Every entry below must be repeated exactly; skip the pictures.

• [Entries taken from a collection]
————

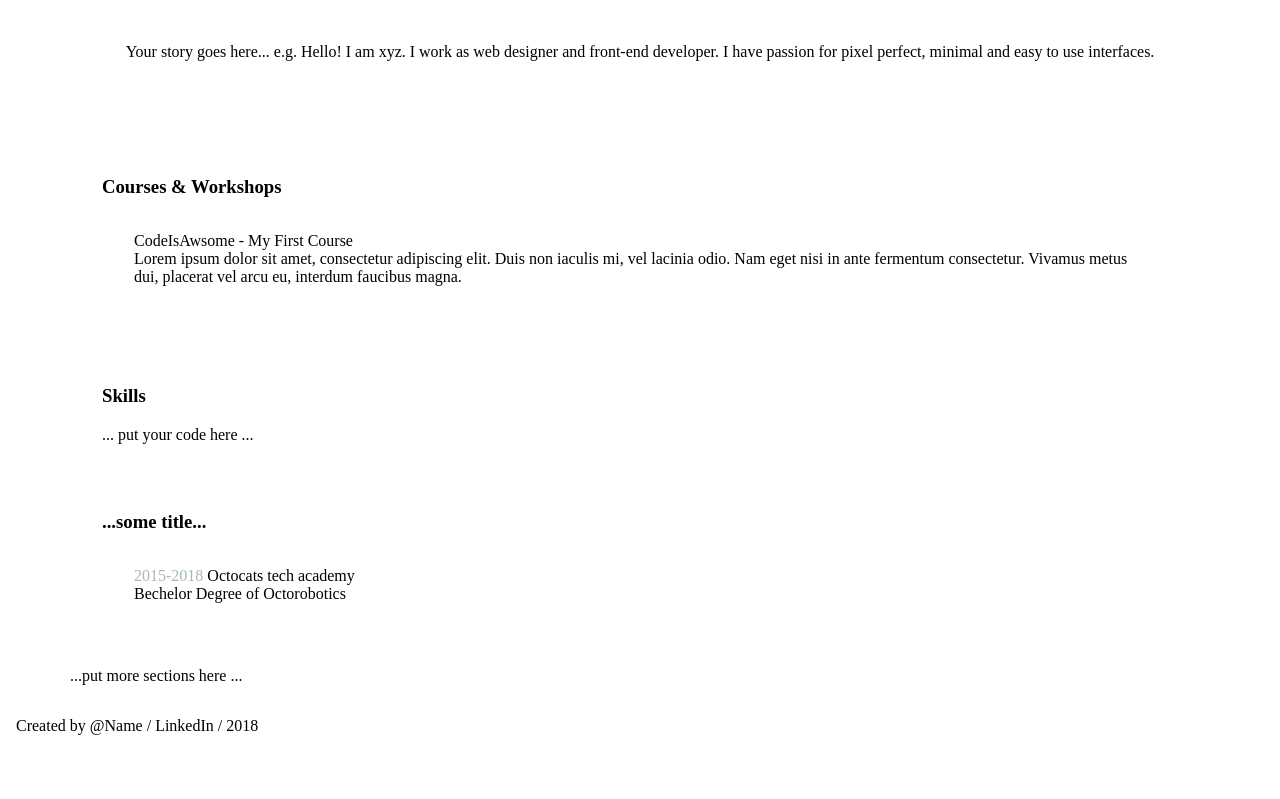
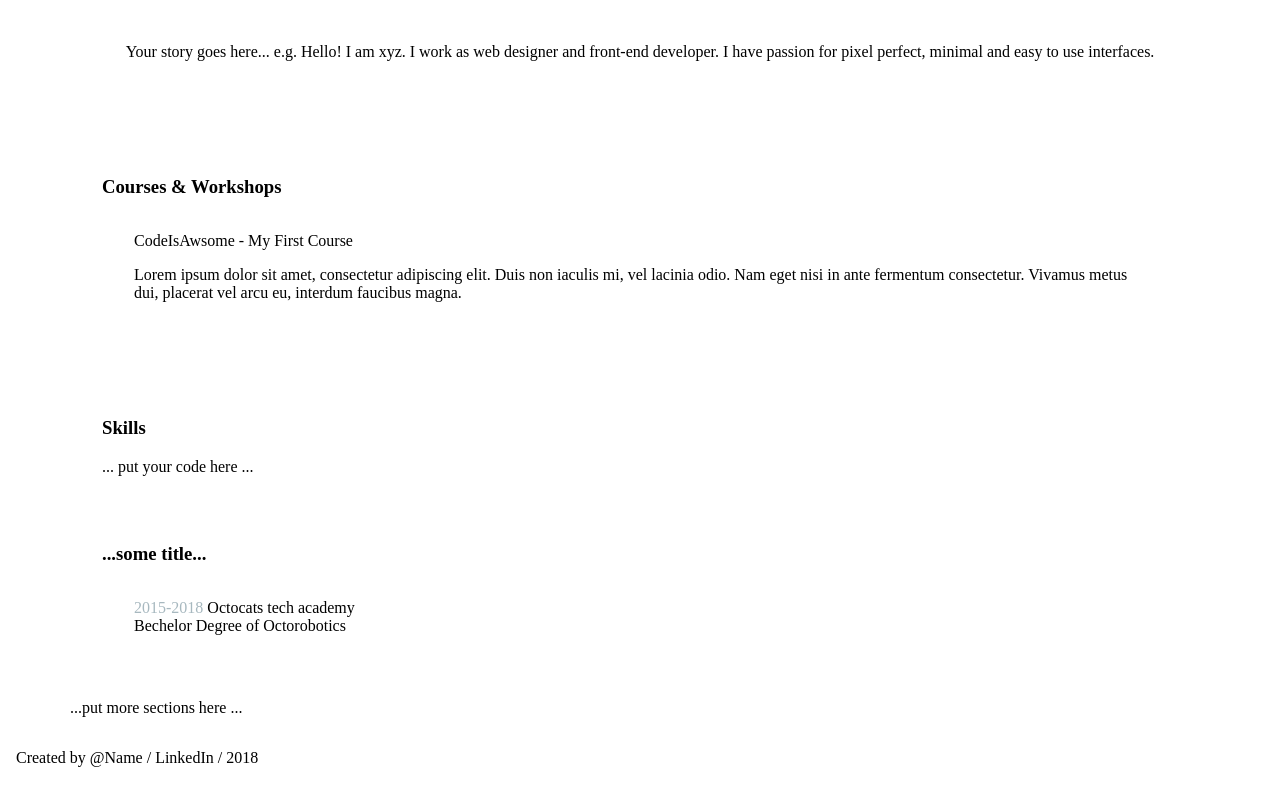
Before and after one commit to ritaly/HTML-CSS-CV-base, a plain HTML site: page index.html in a window 1280 px wide. Shown: the part 142-941 px from the top of the page. Before the commit the page ends 909 px from the top, so only its background shows below. Drawn offline with Linux system fonts and the light colour scheme.

Commit message:
minor changes

```diff
--- a/index.html
+++ b/index.html
@@ -29,7 +29,7 @@
 						CodeIsAwsome - My First Course
 					</div>
 					<div class="descrition">
-						Lorem ipsum dolor sit amet, consectetur adipiscing elit. Duis non iaculis mi, vel lacinia odio. Nam eget nisi in ante fermentum consectetur. Vivamus metus dui, placerat vel arcu eu, interdum faucibus magna.
+						<p>Lorem ipsum dolor sit amet, consectetur adipiscing elit. Duis non iaculis mi, vel lacinia odio. Nam eget nisi in ante fermentum consectetur. Vivamus metus dui, placerat vel arcu eu, interdum faucibus magna.</p>
 					</div>
 				</article>
 			</section>
```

————

• [RESPONSE TO THE TASK]
Before and after one commit to ritaly/HTML-CSS-CV-base, a plain HTML site: page index.html in a window 1280 px wide. Shown: the part 142-941 px from the top of the page. Before the commit the page ends 909 px from the top, so only its background shows below. Drawn offline with Linux system fonts and the light colour scheme.

Commit message:
minor changes

```diff
--- a/index.html
+++ b/index.html
@@ -29,7 +29,7 @@
 						CodeIsAwsome - My First Course
 					</div>
 					<div class="descrition">
-						Lorem ipsum dolor sit amet, consectetur adipiscing elit. Duis non iaculis mi, vel lacinia odio. Nam eget nisi in ante fermentum consectetur. Vivamus metus dui, placerat vel arcu eu, interdum faucibus magna.
+						<p>Lorem ipsum dolor sit amet, consectetur adipiscing elit. Duis non iaculis mi, vel lacinia odio. Nam eget nisi in ante fermentum consectetur. Vivamus metus dui, placerat vel arcu eu, interdum faucibus magna.</p>
 					</div>
 				</article>
 			</section>
```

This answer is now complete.